▸ Task instructions: Check each line of the entries below for the word "addressToBeUsed", and copy the lines that have it.

▸ Data extract:

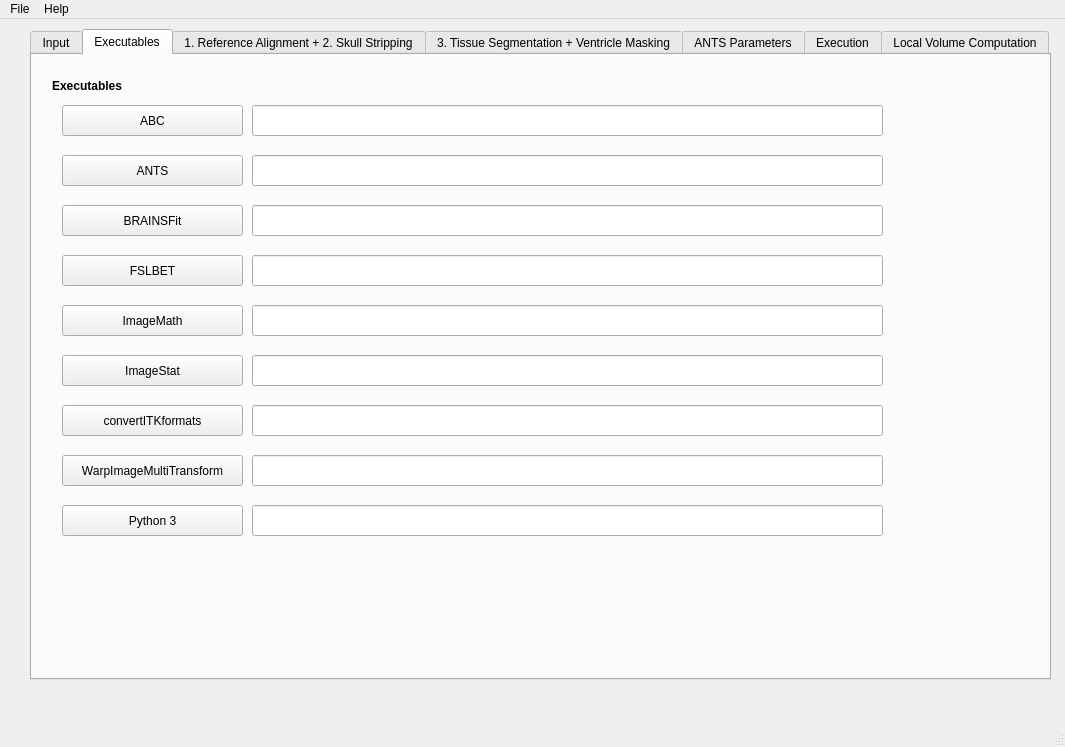
First picture: the form in src/app/csfwindow.ui, repository NIRALUser/auto_EACSF, before the edit.
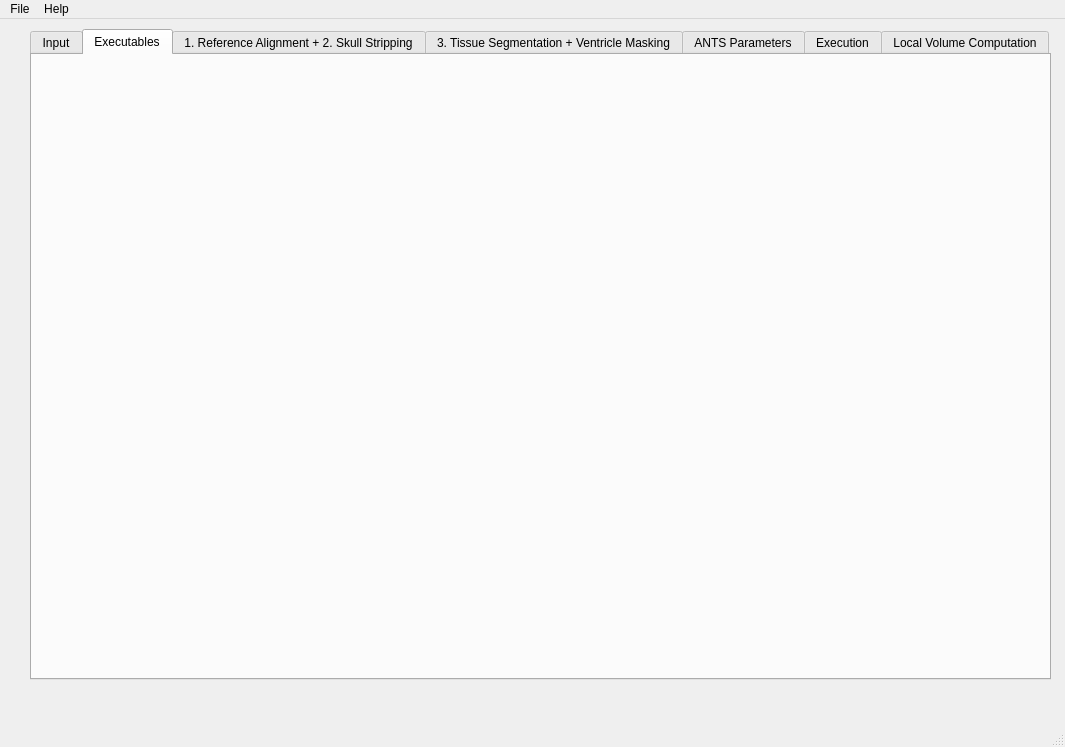
Second picture: the form after the edit. The open tabs and pages were chosen to show the change.

Commit message: ENH: automatic gestion of the external executables

```diff
--- a/src/app/csfwindow.ui
+++ b/src/app/csfwindow.ui
@@ -370,237 +370,16 @@
      <attribute name="title">
       <string>Executables</string>
      </attribute>
-     <widget class="QPushButton" name="pushButton_ABC">
+     <widget class="QWidget" name="verticalLayoutWidget">
       <property name="geometry">
        <rect>
-        <x>30</x>
-        <y>50</y>
-        <width>181</width>
-        <height>31</height>
+        <x>70</x>
+        <y>30</y>
+        <width>881</width>
+        <height>551</height>
        </rect>
       </property>
-      <property name="text">
-       <string>ABC</string>
-      </property>
-     </widget>
-     <widget class="QPushButton" name="pushButton_ANTS">
-      <property name="geometry">
-       <rect>
-        <x>30</x>
-        <y>100</y>
-        <width>181</width>
-        <height>31</height>
-       </rect>
-      </property>
-      <property name="text">
-       <string>ANTS</string>
-      </property>
-     </widget>
-     <widget class="QPushButton" name="pushButton_convertITKformats">
-      <property name="geometry">
-       <rect>
-        <x>30</x>
-        <y>350</y>
-        <width>181</width>
-        <height>31</height>
-       </rect>
-      </property>
-      <property name="text">
-       <string>convertITKformats</string>
-      </property>
-     </widget>
-     <widget class="QPushButton" name="pushButton_FSLBET">
-      <property name="geometry">
-       <rect>
-        <x>30</x>
-        <y>200</y>
-        <width>181</width>
-        <height>31</height>
-       </rect>
-      </property>
-      <property name="text">
-       <string>FSLBET</string>
-      </property>
-     </widget>
-     <widget class="QPushButton" name="pushButton_ImageMath">
-      <property name="geometry">
-       <rect>
-        <x>30</x>
-        <y>250</y>
-        <width>181</width>
-        <height>31</height>
-       </rect>
-      </property>
-      <property name="text">
-       <string>ImageMath</string>
-      </property>
-     </widget>
-     <widget class="QPushButton" name="pushButton_Python">
-      <property name="geometry">
-       <rect>
-        <x>30</x>
-        <y>450</y>
-        <width>181</width>
-        <height>31</height>
-       </rect>
-      </property>
-      <property name="text">
-       <string>Python 3</string>
-      </property>
-     </widget>
-     <widget class="QLineEdit" name="lineEdit_ABC">
-      <property name="geometry">
-       <rect>
-        <x>220</x>
-        <y>50</y>
-        <width>631</width>
-        <height>31</height>
-       </rect>
-      </property>
-      <property name="text">
-       <string/>
-      </property>
-     </widget>
-     <widget class="QLineEdit" name="lineEdit_ANTS">
-      <property name="geometry">
-       <rect>
-        <x>220</x>
-        <y>100</y>
-        <width>631</width>
-        <height>31</height>
-       </rect>
-      </property>
-     </widget>
-     <widget class="QLineEdit" name="lineEdit_BRAINSFit">
-      <property name="geometry">
-       <rect>
-        <x>220</x>
-        <y>150</y>
-        <width>631</width>
-        <height>31</height>
-       </rect>
-      </property>
-     </widget>
-     <widget class="QLineEdit" name="lineEdit_FSLBET">
-      <property name="geometry">
-       <rect>
-        <x>220</x>
-        <y>200</y>
-        <width>631</width>
-        <height>31</height>
-       </rect>
-      </property>
-     </widget>
-     <widget class="QLineEdit" name="lineEdit_ImageMath">
-      <property name="geometry">
-       <rect>
-        <x>220</x>
-        <y>250</y>
-        <width>631</width>
-        <height>31</height>
-       </rect>
-      </property>
-     </widget>
-     <widget class="QLineEdit" name="lineEdit_convertITKformats">
-      <property name="geometry">
-       <rect>
-        <x>220</x>
-        <y>350</y>
-        <width>631</width>
-        <height>31</height>
-       </rect>
-      </property>
-     </widget>
-     <widget class="QLabel" name="label_executables">
-      <property name="geometry">
-       <rect>
-        <x>20</x>
-        <y>20</y>
-        <width>151</width>
-        <height>21</height>
-       </rect>
-      </property>
-      <property name="font">
-       <font>
-        <weight>75</weight>
-        <bold>true</bold>
-       </font>
-      </property>
-      <property name="text">
-       <string>Executables</string>
-      </property>
-     </widget>
-     <widget class="QPushButton" name="pushButton_BRAINSFit">
-      <property name="geometry">
-       <rect>
-        <x>30</x>
-        <y>150</y>
-        <width>181</width>
-        <height>31</height>
-       </rect>
-      </property>
-      <property name="text">
-       <string>BRAINSFit</string>
-      </property>
-     </widget>
-     <widget class="QLineEdit" name="lineEdit_Python">
-      <property name="geometry">
-       <rect>
-        <x>220</x>
-        <y>450</y>
-        <width>631</width>
-        <height>31</height>
-       </rect>
-      </property>
-     </widget>
-     <widget class="QLineEdit" name="lineEdit_ImageStat">
-      <property name="geometry">
-       <rect>
-        <x>220</x>
-        <y>300</y>
-        <width>631</width>
-        <height>31</height>
-       </rect>
-      </property>
-     </widget>
-     <widget class="QPushButton" name="pushButton_ImageStat">
-      <property name="geometry">
-       <rect>
-        <x>30</x>
-        <y>300</y>
-        <width>181</width>
-        <height>31</height>
-       </rect>
-      </property>
-      <property name="text">
-       <string>ImageStat</string>
-      </property>
-     </widget>
-     <widget class="QPushButton" name="pushButton_WarpImageMultiTransform">
-      <property name="geometry">
-       <rect>
-        <x>30</x>
-        <y>400</y>
-        <width>181</width>
-        <height>31</height>
-       </rect>
-      </property>
-      <property name="text">
-       <string>WarpImageMultiTransform</string>
-      </property>
-     </widget>
-     <widget class="QLineEdit" name="lineEdit_WarpImageMultiTransform">
-      <property name="geometry">
-       <rect>
-        <x>220</x>
-        <y>400</y>
-        <width>631</width>
-        <height>31</height>
-       </rect>
-      </property>
-      <property name="text">
-       <string/>
-      </property>
+      <layout class="QVBoxLayout" name="verticalLayout_exe"/>
      </widget>
     </widget>
     <widget class="QWidget" name="tab_RAandSS">
```
Left out of the diff: 64 changed lines with no effect on the pictures. The commit also changes 7 other files.
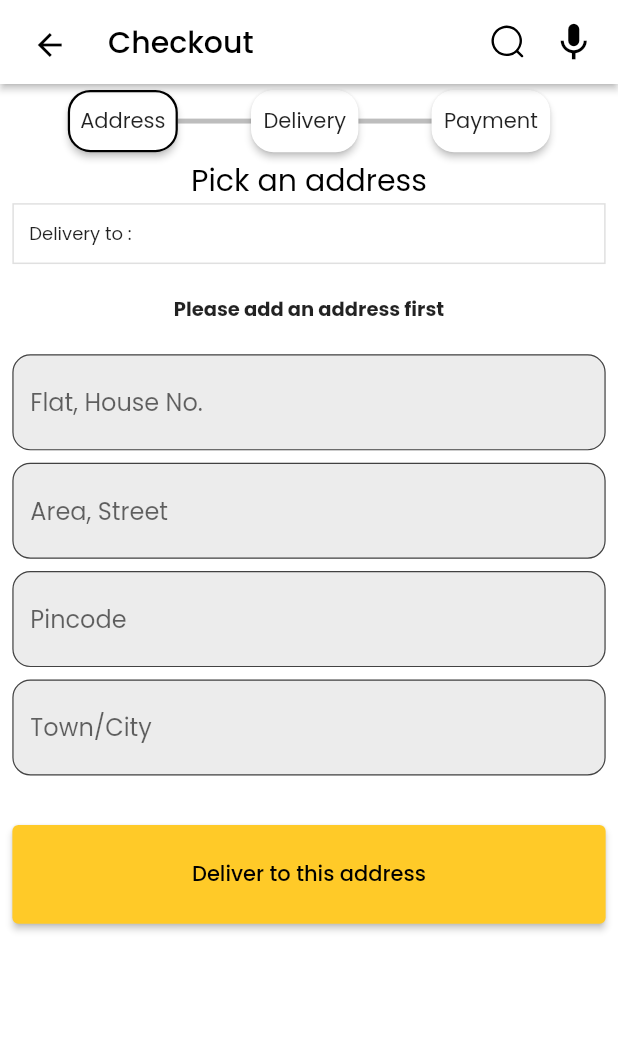
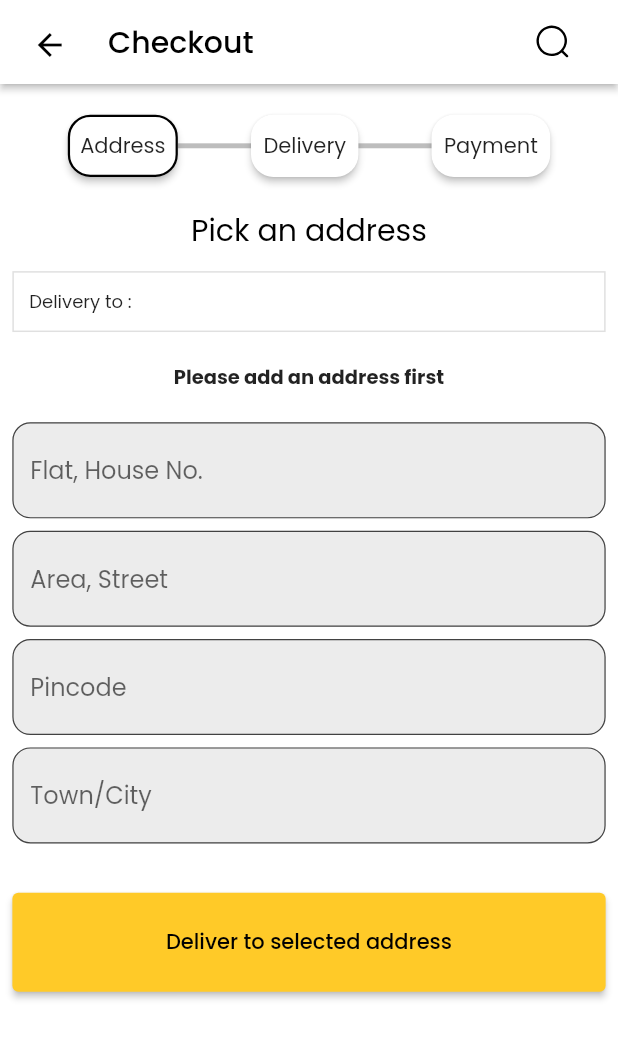
Before and after one commit to Hirdesh2101/ecommerce-b2c, a Flutter app: the AddressScreen screen opened directly with empty values, on a phone screen of 412 x 824 dp. Shown: the top 1039 px of the screen. Run offline on Flutter 3.47's test engine with Material 2 defaults, Android fonts, the phone set to English and light mode, and no system bars; our stand-ins replace badges, carousel_slider, dotted_border, file_picker, fl_chart, flutter_rating_bar and 6 more; missing offline and left inert: cloudinary_public, dialog_flowtter, pay, razorpay_flutter; accounts and stored records are empty; statements that could not run were skipped; project files that could hold a hidden picture were left out.

Commit message:
added changes

```diff
--- a/lib/common/widgets/bottom_bar.dart
+++ b/lib/common/widgets/bottom_bar.dart
@@ -113,7 +113,7 @@ class _BottomBarState extends State<BottomBar> {
 
                 badgeStyle: const badges.BadgeStyle(
                     badgeColor: Color.fromARGB(255, 19, 17, 17)),
-                child: _page == 3
+                child: _page == 2
                     ? const Icon(Icons.shopping_cart_rounded)
                     : const Icon(
                         Icons.shopping_cart_outlined,
--- a/lib/constants/global_variables.dart
+++ b/lib/constants/global_variables.dart
@@ -1,3 +1,4 @@
+import 'package:ecommerce_major_project/features/search/screens/search_screen.dart';
 import 'package:flutter/material.dart';
 import 'package:flutter_svg/flutter_svg.dart';
 
@@ -165,12 +166,12 @@ class GlobalVariables {
                       ),
                     ),
                     SizedBox(width: mq.width * .04),
-                    InkWell(
-                        onTap: () {
-                          // Scaffold.of(context).openDrawer();
-                          // _scaffoldKey.currentState!.openEndDrawer();
-                        },
-                        child: const Icon(Icons.mic, size: 30)),
+                    // InkWell(
+                    //     onTap: () {
+                    //       // Scaffold.of(context).openDrawer();
+                    //       // _scaffoldKey.currentState!.openEndDrawer();
+                    //     },
+                    //     child: const Icon(Icons.mic, size: 30)),
                   ],
                 ),
               ),
--- a/lib/features/address/screens/address_screen.dart
+++ b/lib/features/address/screens/address_screen.dart
@@ -1,3 +1,4 @@
+import 'package:ecommerce_major_project/common/widgets/custom_textfield.dart';
 import 'package:flutter/material.dart';
 import 'package:pay/pay.dart';
 import 'package:provider/provider.dart';
@@ -9,7 +10,7 @@ import 'package:ecommerce_major_project/providers/user_provider.dart';
 import 'package:ecommerce_major_project/common/widgets/bottom_bar.dart';
 import 'package:ecommerce_major_project/constants/global_variables.dart';
 import 'package:ecommerce_major_project/common/widgets/custom_button.dart';
-import 'package:ecommerce_major_project/common/widgets/custom_textfield.dart';
+import 'package:badges/badges.dart' as badges;
 import 'package:ecommerce_major_project/features/address/widgets/delivery_product.dart';
 import 'package:ecommerce_major_project/features/search_delegate/my_search_screen.dart';
 import 'package:ecommerce_major_project/features/address/services/address_services.dart';
@@ -31,6 +32,7 @@ class _AddressScreenState extends State<AddressScreen> {
 
   int totalAmount = 0;
   int currentStep = 0;
+  bool addnewAdress = false;
   bool goToPayment = false;
   String addressToBeUsed = "";
   final _razorpay = Razorpay();
@@ -141,7 +143,7 @@ class _AddressScreenState extends State<AddressScreen> {
         pincodeController.text.isNotEmpty ||
         cityController.text.isNotEmpty;
 
-    if (isFormValid) {
+    if (addnewAdress) {
       if (_addressFormKey.currentState!.validate()) {
         addressToBeUsed =
             "${flatBuildingController.text}, ${areaController.text}, ${cityController.text} - ${pincodeController.text}";
@@ -149,15 +151,13 @@ class _AddressScreenState extends State<AddressScreen> {
           goToPayment = true;
         });
       } else {
-        throw Exception("Please enter all the values");
+        //throw Exception("Please enter all the values");
       }
-    } else if (addressFromProvider.isNotEmpty) {
+    } else {
       addressToBeUsed = addressFromProvider;
       setState(() {
         goToPayment = true;
       });
-    } else {
-      showSnackBar(context: context, text: "Error in address module");
     }
 
     print("Address to be used:\n==> $addressToBeUsed");
@@ -189,7 +189,8 @@ class _AddressScreenState extends State<AddressScreen> {
         ),
         body: SingleChildScrollView(
           child: Padding(
-            padding: EdgeInsets.symmetric(horizontal: mq.width * .02),
+            padding: EdgeInsets.symmetric(
+                horizontal: mq.width * .02, vertical: mq.height * .02),
             child: Column(
               children: [
                 SizedBox(
@@ -416,24 +417,74 @@ class _AddressScreenState extends State<AddressScreen> {
 
 */
 
-                    : Column(
+                    : Padding(
+                        padding: EdgeInsets.only(top: mq.height * .02),
+                        child: Column(
                           mainAxisAlignment: MainAxisAlignment.start,
                           children: [
                             const Text("Pick an address",
                                 style: GlobalVariables.appBarTextStyle),
+                            SizedBox(height: mq.height * .015),
                             address.isNotEmpty
-                              ? Container(
+                                ? addnewAdress
+                                    ? InkWell(
+                                      onTap: (){
+                                        setState(() {
+                                          addnewAdress = !addnewAdress;
+                                        });
+                                      },
+                                      child: Container(
                                           width: double.infinity,
                                           decoration: BoxDecoration(
+                                            borderRadius:
+                                                BorderRadius.circular(10),
                                             border: Border.all(
-                                      color: Colors.black12,
+                                              width: 2,
+                                              color: Color.fromARGB(
+                                                  255, 156, 152, 163),
                                             ),
                                           ),
                                           child: Padding(
-                                    padding: EdgeInsets.all(mq.width * .025),
+                                            padding:
+                                                EdgeInsets.all(mq.width * .025),
                                             child: Text(
                                               "Delivery to : $address",
-                                      style: const TextStyle(fontSize: 13),
+                                              style:
+                                                  const TextStyle(fontSize: 13),
+                                            ),
+                                          ),
+                                        ),
+                                    )
+                                    : badges.Badge(
+                                        // displaying no of items in cart
+                                        badgeContent: const Icon(
+                                          Icons.check_circle,
+                                          color:
+                                              Color.fromARGB(255, 93, 36, 179),
+                                        ),
+                                        badgeStyle: const badges.BadgeStyle(
+                                          badgeColor: Color.fromARGB(
+                                              255, 255, 255, 255),
+                                        ),
+                                        child: Container(
+                                          width: double.infinity,
+                                          decoration: BoxDecoration(
+                                            borderRadius:
+                                                BorderRadius.circular(10),
+                                            border: Border.all(
+                                              width: 2,
+                                              color: const Color.fromARGB(
+                                                  255, 93, 36, 179),
+                                            ),
+                                          ),
+                                          child: Padding(
+                                            padding:
+                                                EdgeInsets.all(mq.width * .025),
+                                            child: Text(
+                                              "Delivery to : $address",
+                                              style:
+                                                  const TextStyle(fontSize: 13),
+                                            ),
                                           ),
                                         ),
                                       )
@@ -455,7 +506,7 @@ class _AddressScreenState extends State<AddressScreen> {
                             SizedBox(height: mq.height * .025),
                             address.isNotEmpty
                                 ? const Text(
-                                  "OR",
+                                    "OR ADD NEW ADDRESS",
                                     style: TextStyle(
                                         fontWeight: FontWeight.bold,
                                         fontSize: 13),
@@ -465,7 +516,15 @@ class _AddressScreenState extends State<AddressScreen> {
                                         fontWeight: FontWeight.bold,
                                         fontSize: 13)),
                             SizedBox(height: mq.height * .025),
-                          Form(
+                            Focus(
+                              onFocusChange: (value) {
+                                setState(() {
+
+                                    addnewAdress = true;
+
+                                });
+                              },
+                              child: Form(
                                 key: _addressFormKey,
                                 child: Column(
                                   // crossAxisAlignment: CrossAxisAlignment.start,
@@ -501,7 +560,7 @@ class _AddressScreenState extends State<AddressScreen> {
                                     // ),
 
                                     CustomButton(
-                                  text: "Deliver to this address",
+                                      text: addnewAdress? "Deliver to new address": "Deliver to selected address",
                                       onTap: () {
                                         deliverToThisAddress(address);
                                         // setState(() {
@@ -520,7 +579,9 @@ class _AddressScreenState extends State<AddressScreen> {
                                   ],
                                 ),
                               ),
+                            ),
                           ],
+                        ),
                       ),
               ],
             ),
--- a/lib/features/order_details/screens/order_details_screen.dart
+++ b/lib/features/order_details/screens/order_details_screen.dart
@@ -1,4 +1,5 @@
 // ignore_for_file: public_member_api_docs, sort_constructors_first
+import 'package:ecommerce_major_project/features/return_product/return_product_screen.dart';
 import 'package:flutter/material.dart';
 import 'package:intl/intl.dart';
 import 'package:provider/provider.dart';
@@ -200,6 +201,9 @@ class _OrderDetailsScreenState extends State<OrderDetailsScreen> {
                   : ElevatedButton(
                       onPressed: allowReturn
                           ? () {
+
+                  Navigator.push(context,
+                      MaterialPageRoute(builder: (_) => ReturnProductScreen()));
                               showSnackBar(
                                   context: context,
                                   text: "Return product yet to be implemented");
--- a/lib/features/return_product/return_product_screen.dart
+++ b/lib/features/return_product/return_product_screen.dart
@@ -32,7 +32,8 @@ class _ReturnProductScreenState extends State<ReturnProductScreen> {
   @override
   Widget build(BuildContext context) {
     return Scaffold(
-        body: SingleChildScrollView(
+        body: SafeArea(
+          child: SingleChildScrollView(
               child: Form(
           key: _returnProuctFormKey,
           child: Padding(
@@ -41,7 +42,7 @@ class _ReturnProductScreenState extends State<ReturnProductScreen> {
               mainAxisSize: MainAxisSize.min,
               children: [
                 SizedBox(height: mq.height * .01),
-              const Text("Why do want to return the proudct?",
+                const Text("Why do want to return the product?",
                     style: TextStyle(fontSize: 18)),
                 Text(
                   "We deeply regret the inconvenience caused\nPlease take a minute to fill this feedback form",
@@ -114,6 +115,7 @@ class _ReturnProductScreenState extends State<ReturnProductScreen> {
             ),
           ),
               ),
+            ),
         ));
   }
 }
```
Also changed, not shown: lib/features/account/screens/all_orders_screen.dart (+24 -16 lines), lib/features/search_delegate/my_search_screen.dart (+42 -46 lines), 2 other files. Lines whose indentation alone changed are shown as unchanged.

▸ Answer for the task:
   String addressToBeUsed = "";
         addressToBeUsed =
       addressToBeUsed = addressFromProvider;
     print("Address to be used:\n==> $addressToBeUsed");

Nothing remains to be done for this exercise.